>>

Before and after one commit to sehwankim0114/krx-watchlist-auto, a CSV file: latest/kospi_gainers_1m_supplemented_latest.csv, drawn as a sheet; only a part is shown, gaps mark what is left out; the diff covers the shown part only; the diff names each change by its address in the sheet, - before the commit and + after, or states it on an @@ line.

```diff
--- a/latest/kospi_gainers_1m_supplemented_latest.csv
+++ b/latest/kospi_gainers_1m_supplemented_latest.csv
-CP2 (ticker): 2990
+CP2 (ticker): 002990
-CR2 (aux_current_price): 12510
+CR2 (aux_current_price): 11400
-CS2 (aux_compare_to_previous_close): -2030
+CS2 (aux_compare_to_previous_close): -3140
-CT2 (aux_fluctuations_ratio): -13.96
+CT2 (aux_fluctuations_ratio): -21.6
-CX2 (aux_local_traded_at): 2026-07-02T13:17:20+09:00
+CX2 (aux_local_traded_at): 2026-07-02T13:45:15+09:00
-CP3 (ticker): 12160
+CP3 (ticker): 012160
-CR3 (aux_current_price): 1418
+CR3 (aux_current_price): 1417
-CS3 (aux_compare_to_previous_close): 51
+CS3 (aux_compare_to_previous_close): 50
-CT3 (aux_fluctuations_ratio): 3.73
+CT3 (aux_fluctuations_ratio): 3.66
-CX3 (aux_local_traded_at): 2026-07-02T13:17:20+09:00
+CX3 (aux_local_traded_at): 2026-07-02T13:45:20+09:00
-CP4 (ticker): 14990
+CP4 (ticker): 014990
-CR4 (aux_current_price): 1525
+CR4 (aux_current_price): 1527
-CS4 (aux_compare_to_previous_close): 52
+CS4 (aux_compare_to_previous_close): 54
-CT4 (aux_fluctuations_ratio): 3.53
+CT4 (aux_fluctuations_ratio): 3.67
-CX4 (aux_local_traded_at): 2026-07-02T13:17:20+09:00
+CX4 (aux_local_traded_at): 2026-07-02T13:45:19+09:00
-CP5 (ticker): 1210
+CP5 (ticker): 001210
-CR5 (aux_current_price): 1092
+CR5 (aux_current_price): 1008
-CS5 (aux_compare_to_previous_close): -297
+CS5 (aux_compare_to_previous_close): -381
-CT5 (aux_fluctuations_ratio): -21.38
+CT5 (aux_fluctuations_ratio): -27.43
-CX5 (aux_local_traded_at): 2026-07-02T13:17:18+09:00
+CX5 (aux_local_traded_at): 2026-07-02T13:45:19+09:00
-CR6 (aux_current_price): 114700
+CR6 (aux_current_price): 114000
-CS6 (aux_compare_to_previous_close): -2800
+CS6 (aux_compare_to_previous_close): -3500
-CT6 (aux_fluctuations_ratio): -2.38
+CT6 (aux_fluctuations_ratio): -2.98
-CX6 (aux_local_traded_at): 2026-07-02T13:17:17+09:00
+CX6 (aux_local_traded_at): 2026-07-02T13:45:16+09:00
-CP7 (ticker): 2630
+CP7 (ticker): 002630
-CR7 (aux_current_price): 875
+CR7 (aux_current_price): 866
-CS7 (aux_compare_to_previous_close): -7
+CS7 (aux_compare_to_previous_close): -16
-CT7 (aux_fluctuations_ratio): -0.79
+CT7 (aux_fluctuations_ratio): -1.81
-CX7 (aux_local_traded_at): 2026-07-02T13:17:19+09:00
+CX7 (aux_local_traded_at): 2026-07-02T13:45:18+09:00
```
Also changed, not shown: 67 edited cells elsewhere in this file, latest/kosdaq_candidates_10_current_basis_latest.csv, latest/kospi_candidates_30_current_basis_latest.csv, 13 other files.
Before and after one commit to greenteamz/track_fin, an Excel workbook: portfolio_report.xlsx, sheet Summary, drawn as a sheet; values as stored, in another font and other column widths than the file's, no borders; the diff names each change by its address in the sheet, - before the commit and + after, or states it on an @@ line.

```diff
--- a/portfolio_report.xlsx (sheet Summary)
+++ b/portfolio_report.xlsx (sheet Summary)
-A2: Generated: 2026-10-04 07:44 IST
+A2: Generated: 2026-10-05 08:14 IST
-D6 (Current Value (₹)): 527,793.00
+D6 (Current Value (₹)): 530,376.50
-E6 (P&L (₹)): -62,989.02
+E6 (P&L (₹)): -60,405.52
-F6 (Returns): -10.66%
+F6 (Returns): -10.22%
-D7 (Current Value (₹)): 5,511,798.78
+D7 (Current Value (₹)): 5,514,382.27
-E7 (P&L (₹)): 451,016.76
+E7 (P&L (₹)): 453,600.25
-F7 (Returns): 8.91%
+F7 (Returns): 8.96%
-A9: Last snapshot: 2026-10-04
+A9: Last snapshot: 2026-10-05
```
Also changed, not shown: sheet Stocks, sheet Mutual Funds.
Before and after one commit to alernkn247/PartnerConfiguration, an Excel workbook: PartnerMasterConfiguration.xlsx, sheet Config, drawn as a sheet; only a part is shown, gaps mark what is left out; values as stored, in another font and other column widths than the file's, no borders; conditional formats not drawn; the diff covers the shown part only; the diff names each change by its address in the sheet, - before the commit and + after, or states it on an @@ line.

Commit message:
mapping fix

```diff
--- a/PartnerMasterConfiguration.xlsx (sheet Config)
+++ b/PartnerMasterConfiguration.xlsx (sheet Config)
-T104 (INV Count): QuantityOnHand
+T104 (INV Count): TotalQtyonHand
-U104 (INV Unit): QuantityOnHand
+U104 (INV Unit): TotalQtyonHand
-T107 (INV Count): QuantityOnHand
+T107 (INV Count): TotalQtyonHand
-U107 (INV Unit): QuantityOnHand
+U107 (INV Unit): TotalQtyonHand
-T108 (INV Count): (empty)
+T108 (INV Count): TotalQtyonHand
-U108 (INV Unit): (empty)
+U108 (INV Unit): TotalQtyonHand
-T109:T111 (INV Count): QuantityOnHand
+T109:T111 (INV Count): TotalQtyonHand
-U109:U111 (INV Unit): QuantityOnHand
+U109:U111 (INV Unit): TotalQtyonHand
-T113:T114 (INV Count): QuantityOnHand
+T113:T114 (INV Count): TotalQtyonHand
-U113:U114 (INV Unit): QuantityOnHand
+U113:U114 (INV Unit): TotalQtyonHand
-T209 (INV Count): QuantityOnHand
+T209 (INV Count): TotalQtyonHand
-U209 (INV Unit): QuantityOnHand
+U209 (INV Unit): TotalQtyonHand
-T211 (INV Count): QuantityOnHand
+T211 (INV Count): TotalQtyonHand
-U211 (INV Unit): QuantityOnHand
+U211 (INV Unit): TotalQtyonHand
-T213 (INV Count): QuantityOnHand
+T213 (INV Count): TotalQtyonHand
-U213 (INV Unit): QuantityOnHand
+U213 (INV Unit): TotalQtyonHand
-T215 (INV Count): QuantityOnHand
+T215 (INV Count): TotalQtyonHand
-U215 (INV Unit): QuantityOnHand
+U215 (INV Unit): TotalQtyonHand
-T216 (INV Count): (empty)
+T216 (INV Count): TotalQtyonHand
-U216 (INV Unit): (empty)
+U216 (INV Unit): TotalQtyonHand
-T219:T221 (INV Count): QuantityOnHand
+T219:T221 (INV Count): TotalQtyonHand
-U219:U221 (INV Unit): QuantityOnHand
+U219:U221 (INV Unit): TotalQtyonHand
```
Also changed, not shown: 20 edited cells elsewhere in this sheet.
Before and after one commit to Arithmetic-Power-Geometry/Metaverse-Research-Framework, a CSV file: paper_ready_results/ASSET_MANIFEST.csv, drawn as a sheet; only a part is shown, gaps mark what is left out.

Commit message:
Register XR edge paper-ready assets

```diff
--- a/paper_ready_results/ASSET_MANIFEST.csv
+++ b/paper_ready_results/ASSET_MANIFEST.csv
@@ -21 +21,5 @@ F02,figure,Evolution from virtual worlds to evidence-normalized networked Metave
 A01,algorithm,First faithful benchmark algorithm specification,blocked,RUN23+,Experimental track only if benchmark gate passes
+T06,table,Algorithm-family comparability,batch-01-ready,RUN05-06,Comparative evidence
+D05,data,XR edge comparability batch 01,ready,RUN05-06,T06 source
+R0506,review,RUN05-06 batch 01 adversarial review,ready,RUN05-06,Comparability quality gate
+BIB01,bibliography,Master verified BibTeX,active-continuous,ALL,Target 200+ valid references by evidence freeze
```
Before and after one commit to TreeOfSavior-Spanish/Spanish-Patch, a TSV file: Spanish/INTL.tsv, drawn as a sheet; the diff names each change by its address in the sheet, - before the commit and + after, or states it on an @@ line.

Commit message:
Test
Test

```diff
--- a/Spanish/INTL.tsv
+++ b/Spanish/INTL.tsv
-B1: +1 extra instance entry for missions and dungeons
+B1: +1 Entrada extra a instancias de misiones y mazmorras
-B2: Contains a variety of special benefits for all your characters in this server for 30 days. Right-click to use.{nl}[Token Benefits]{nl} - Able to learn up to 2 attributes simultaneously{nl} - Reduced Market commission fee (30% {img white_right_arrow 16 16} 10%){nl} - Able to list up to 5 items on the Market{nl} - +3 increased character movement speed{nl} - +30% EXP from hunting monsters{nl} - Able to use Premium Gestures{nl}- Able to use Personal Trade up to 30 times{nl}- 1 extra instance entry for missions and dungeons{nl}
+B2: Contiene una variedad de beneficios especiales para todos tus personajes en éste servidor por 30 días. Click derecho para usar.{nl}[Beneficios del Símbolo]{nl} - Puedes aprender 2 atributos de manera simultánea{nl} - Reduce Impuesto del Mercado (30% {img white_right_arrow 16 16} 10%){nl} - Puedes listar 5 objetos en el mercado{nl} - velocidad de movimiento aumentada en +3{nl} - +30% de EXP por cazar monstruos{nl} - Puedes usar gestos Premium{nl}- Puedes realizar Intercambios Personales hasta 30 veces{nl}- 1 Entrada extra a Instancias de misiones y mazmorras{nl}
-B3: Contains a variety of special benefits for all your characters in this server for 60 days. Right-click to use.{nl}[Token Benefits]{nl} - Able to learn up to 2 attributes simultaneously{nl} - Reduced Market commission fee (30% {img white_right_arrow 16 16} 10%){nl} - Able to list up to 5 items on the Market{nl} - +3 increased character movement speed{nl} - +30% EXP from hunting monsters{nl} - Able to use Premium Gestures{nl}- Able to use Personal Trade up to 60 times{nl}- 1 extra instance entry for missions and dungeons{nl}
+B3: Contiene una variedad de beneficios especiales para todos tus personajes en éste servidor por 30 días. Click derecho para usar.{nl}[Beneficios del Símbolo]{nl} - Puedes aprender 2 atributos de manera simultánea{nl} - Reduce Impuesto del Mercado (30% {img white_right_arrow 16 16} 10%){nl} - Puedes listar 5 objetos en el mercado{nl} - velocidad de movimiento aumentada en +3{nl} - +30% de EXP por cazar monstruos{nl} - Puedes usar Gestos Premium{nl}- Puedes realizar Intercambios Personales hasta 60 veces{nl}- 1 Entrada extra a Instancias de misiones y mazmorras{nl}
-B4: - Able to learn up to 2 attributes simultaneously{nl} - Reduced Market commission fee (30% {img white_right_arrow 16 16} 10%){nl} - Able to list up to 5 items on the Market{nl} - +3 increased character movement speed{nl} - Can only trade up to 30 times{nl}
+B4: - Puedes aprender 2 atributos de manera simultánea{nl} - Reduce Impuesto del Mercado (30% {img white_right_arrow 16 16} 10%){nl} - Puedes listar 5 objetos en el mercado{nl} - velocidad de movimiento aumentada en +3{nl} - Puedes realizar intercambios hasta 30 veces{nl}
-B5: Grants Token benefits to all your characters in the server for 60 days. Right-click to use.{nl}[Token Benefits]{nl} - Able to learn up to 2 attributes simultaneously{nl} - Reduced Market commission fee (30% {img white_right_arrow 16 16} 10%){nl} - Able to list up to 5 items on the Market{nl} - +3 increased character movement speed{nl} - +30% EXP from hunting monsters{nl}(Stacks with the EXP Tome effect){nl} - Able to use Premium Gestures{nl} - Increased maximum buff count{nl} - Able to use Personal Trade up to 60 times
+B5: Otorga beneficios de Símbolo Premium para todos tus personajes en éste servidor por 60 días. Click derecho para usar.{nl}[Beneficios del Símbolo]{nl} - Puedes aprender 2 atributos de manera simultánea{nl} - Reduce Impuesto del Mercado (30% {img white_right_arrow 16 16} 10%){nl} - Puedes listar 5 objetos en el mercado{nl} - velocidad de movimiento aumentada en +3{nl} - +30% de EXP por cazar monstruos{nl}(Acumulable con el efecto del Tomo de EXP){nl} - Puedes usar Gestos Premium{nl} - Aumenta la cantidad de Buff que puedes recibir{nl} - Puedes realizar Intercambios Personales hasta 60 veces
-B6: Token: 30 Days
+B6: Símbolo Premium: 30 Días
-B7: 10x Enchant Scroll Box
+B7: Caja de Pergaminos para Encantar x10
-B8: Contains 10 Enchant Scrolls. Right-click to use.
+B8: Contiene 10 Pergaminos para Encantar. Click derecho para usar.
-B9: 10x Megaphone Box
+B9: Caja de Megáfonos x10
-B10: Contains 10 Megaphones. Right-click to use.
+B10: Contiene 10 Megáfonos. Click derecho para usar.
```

<<

Pull each line containing "Caja" from the records.

+B7: Caja de Pergaminos para Encantar x10
+B9: Caja de Megáfonos x10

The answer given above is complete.